  20. Aspects on caring in pediatric nuclear medicine

    International Nuclear Information System (INIS)

    Ljung, B.M.L.

    2002-01-01

    During nuclear medicine examinations, the child is exposed to more or less distressful and/or painful procedures. Many children find it difficult to understand why they have to go through a specific examination. In addition, the surrounding is unfamiliar with heavy technical equipment. The first experience is crucial for the child's future attitudes towards hospitals in general and diagnostic procedures in particular. Apart from having child-focused personnel, there are many ways to improve the situation, and I will focus on four corner-stones. 1. Information; 2. Pain relief; 3. Diversion; 4. Sedation. 1. Information should be addressed directly to the child as well as to the parents. Today, children use the computer already from an early age, and we have initiated the use of Internet as a medium for child-adapted information. With texts, photos and multimedia on an interactive site we are able to reach also quite young children as well as children with difficulties to understand only written parts. Pain relief for vein puncture should always be considered. We use the topical anaesthetic EMLA cream in newborns (> 2.800 g) as well as in teenagers. Trained staff is another condition for high success rate in performing vein punctures, and continuous education vouches for that. 3. Diversion (distraction) is a general term for directing the child's attention from the procedures or to make time pass faster. Age adapted diversions should be readily available for every child. Apart from soap bubbles, toys, books, music and videos there are other possibilities, such as 'Guided imagery', a way of day-dreaming initiated by personnel trained in this method. 4. Sedation should be used when other options are not sufficient. For conscious sedation we use midazolam, administered either iv, intranasal, rectally or orally.
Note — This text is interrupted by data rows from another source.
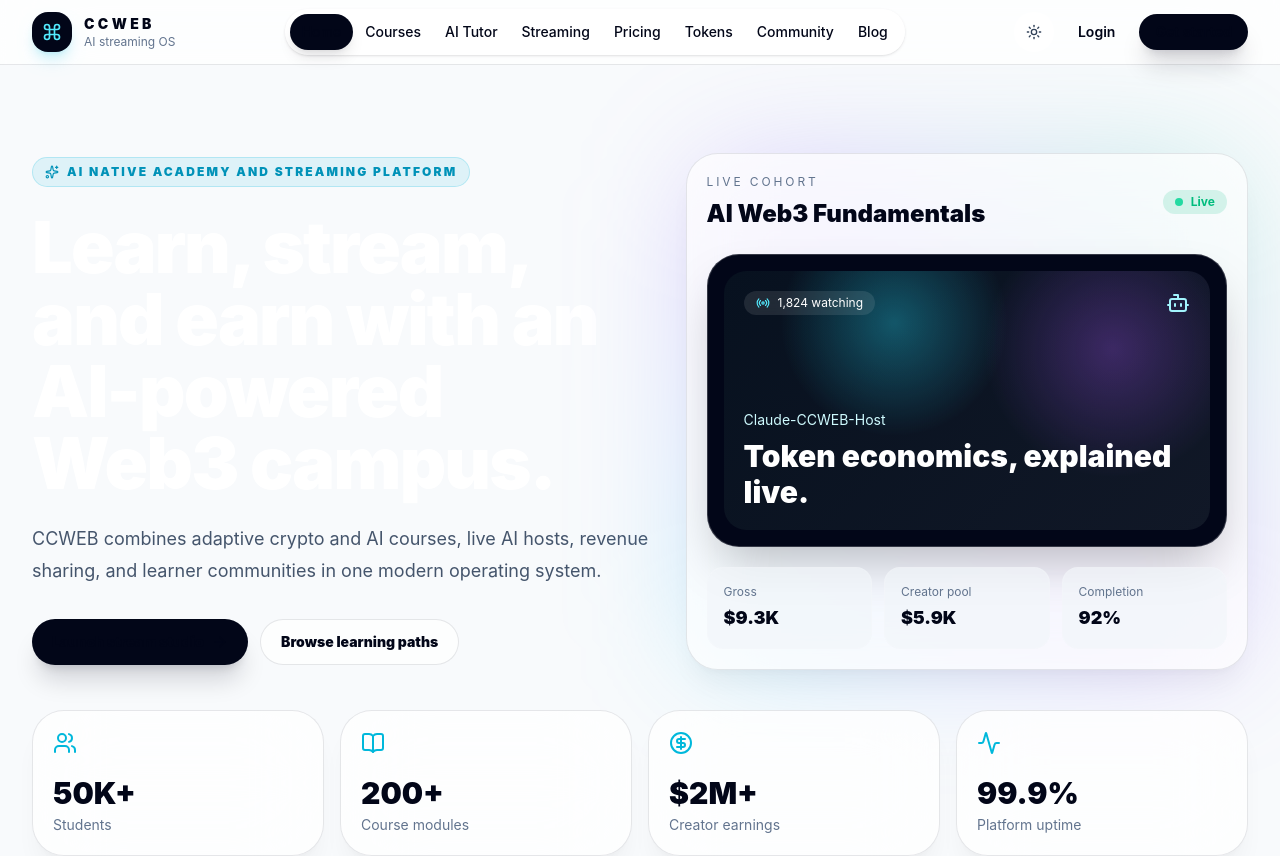
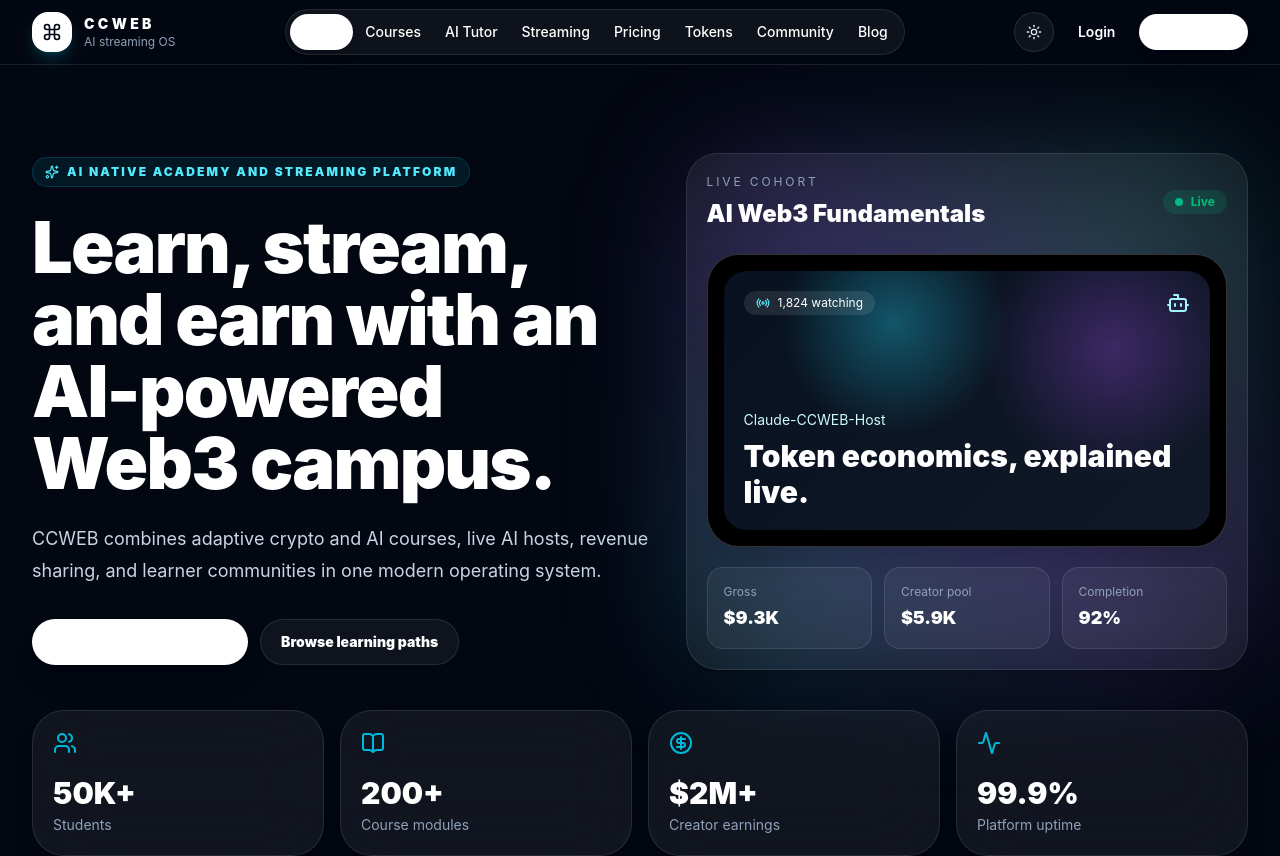
Before and after one commit to chrisochei20-star/ccweb-project, a React (Vite) app: page / in a window 1280 px wide. Shown: the top 856 px of the page. Built offline with nearby package versions, Linux system fonts and the light colour scheme.

Commit message:
Configure Tailwind class dark mode
Co-authored-by: chrisochei20-star <chrisochei20-star@users.noreply.github.com>

```diff
--- a/src/styles.css
+++ b/src/styles.css
@@ -1,6 +1,6 @@
 @import "tailwindcss";
 
-@custom-variant dark (&:where(.dark, .dark *) &);
+@custom-variant dark (&:where(.dark, .dark *));
 
 :root {
   font-family:
--- /dev/null
+++ b/tailwind.config.js
@@ -0,0 +1,3 @@
+export default {
+  darkMode: "class",
+};
```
The nurses/technologists handle the routines. In nuclear medicine, 4-5 % of the children, mostly between 1-3 years old, are sedated either for fear of vein